▶ **THE TASK**:
Among the records below, find the lines that contain "scatter" and copy each of them.
[Opening GIVEN INFORMATION section]
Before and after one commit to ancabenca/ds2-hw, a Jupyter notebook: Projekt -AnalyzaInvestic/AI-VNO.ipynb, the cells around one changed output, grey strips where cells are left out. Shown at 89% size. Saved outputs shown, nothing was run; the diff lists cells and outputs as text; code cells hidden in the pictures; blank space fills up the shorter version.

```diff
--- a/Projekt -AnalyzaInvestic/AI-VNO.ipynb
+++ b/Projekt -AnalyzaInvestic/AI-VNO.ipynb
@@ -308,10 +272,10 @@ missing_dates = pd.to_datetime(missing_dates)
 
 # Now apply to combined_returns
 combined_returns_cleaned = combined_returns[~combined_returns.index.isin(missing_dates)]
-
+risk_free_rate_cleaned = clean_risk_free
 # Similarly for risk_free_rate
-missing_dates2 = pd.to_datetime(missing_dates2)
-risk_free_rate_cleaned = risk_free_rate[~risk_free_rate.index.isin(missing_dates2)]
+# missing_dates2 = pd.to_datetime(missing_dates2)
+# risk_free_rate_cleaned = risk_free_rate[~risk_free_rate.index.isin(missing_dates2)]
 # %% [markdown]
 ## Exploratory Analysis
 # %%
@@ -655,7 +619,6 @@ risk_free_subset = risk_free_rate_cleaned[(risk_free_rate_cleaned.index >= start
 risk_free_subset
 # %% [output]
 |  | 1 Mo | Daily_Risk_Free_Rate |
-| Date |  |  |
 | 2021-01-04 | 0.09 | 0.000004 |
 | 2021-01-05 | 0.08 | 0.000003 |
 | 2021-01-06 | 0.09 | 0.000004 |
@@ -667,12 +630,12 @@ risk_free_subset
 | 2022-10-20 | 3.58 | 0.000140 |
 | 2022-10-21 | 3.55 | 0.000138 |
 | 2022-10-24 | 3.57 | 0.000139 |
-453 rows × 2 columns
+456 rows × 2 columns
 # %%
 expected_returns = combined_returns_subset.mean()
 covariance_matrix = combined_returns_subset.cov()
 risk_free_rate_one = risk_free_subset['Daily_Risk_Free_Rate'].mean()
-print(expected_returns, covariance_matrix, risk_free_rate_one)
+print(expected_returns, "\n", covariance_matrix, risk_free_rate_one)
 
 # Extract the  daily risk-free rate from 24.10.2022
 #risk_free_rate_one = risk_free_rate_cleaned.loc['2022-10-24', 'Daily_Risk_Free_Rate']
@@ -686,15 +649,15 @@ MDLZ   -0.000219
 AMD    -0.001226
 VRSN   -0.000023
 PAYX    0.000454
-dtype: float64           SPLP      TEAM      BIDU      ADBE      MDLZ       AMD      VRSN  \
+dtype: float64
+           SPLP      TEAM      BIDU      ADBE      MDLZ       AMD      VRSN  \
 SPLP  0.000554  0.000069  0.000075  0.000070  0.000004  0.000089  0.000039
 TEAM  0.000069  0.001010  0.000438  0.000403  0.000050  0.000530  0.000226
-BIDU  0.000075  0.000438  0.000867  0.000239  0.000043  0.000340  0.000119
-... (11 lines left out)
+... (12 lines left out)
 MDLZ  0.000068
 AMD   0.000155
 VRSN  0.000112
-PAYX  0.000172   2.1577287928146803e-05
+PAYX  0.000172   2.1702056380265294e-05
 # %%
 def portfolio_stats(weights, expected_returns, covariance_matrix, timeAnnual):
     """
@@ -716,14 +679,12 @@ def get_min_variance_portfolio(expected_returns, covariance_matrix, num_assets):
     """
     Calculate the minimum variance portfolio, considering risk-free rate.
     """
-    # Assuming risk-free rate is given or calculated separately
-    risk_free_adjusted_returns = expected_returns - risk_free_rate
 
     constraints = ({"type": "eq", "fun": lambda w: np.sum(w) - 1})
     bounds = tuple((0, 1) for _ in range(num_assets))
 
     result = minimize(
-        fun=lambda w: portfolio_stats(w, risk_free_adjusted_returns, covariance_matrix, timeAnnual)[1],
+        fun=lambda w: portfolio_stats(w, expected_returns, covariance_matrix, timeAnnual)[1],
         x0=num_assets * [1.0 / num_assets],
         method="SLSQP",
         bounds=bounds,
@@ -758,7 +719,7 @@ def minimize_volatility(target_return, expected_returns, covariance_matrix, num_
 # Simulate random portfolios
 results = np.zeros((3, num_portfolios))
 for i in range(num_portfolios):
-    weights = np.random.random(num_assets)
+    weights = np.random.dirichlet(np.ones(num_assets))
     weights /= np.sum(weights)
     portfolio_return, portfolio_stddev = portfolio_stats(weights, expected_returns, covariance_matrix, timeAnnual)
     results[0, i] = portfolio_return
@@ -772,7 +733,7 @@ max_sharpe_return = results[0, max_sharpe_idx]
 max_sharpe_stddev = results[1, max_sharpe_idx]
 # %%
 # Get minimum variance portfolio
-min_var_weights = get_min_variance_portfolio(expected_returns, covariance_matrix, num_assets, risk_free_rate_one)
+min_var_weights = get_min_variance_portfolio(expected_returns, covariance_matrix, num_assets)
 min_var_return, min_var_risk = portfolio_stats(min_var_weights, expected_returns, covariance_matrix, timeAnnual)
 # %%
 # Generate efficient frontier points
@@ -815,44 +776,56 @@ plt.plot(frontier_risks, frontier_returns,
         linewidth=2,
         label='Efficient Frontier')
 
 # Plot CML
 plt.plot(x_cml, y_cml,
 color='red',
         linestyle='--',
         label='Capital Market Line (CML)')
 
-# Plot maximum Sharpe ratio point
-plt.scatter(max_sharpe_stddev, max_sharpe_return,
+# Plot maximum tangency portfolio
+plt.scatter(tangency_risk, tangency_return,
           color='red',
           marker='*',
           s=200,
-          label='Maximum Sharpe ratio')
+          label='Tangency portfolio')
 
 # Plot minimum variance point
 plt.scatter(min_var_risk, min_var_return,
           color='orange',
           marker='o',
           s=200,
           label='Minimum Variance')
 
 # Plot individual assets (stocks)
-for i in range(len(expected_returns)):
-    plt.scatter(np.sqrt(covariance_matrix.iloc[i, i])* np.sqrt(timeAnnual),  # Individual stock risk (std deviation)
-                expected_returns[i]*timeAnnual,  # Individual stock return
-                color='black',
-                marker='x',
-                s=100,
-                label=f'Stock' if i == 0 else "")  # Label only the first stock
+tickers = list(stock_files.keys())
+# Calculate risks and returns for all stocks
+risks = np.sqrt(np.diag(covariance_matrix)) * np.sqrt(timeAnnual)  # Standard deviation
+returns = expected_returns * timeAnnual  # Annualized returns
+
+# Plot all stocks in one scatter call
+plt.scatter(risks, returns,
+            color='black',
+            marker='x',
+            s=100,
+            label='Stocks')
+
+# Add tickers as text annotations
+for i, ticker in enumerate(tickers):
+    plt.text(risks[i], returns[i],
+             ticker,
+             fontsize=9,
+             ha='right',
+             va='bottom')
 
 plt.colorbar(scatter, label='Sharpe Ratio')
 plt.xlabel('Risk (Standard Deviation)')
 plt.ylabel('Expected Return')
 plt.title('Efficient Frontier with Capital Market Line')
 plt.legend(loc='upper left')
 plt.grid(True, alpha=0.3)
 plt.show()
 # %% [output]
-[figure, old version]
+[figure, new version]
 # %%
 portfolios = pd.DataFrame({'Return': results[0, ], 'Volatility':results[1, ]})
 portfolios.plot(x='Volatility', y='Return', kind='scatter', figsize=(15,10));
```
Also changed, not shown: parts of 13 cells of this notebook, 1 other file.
[Closing GIVEN INFORMATION section]
▶ **SOLUTION FOR THIS PROBLEM**:
-plt.scatter(max_sharpe_stddev, max_sharpe_return,
+plt.scatter(tangency_risk, tangency_return,
 plt.scatter(min_var_risk, min_var_return,
-    plt.scatter(np.sqrt(covariance_matrix.iloc[i, i])* np.sqrt(timeAnnual),  # Individual stock risk (std deviation)
+# Plot all stocks in one scatter call
+plt.scatter(risks, returns,
 plt.colorbar(scatter, label='Sharpe Ratio')
 portfolios.plot(x='Volatility', y='Return', kind='scatter', figsize=(15,10));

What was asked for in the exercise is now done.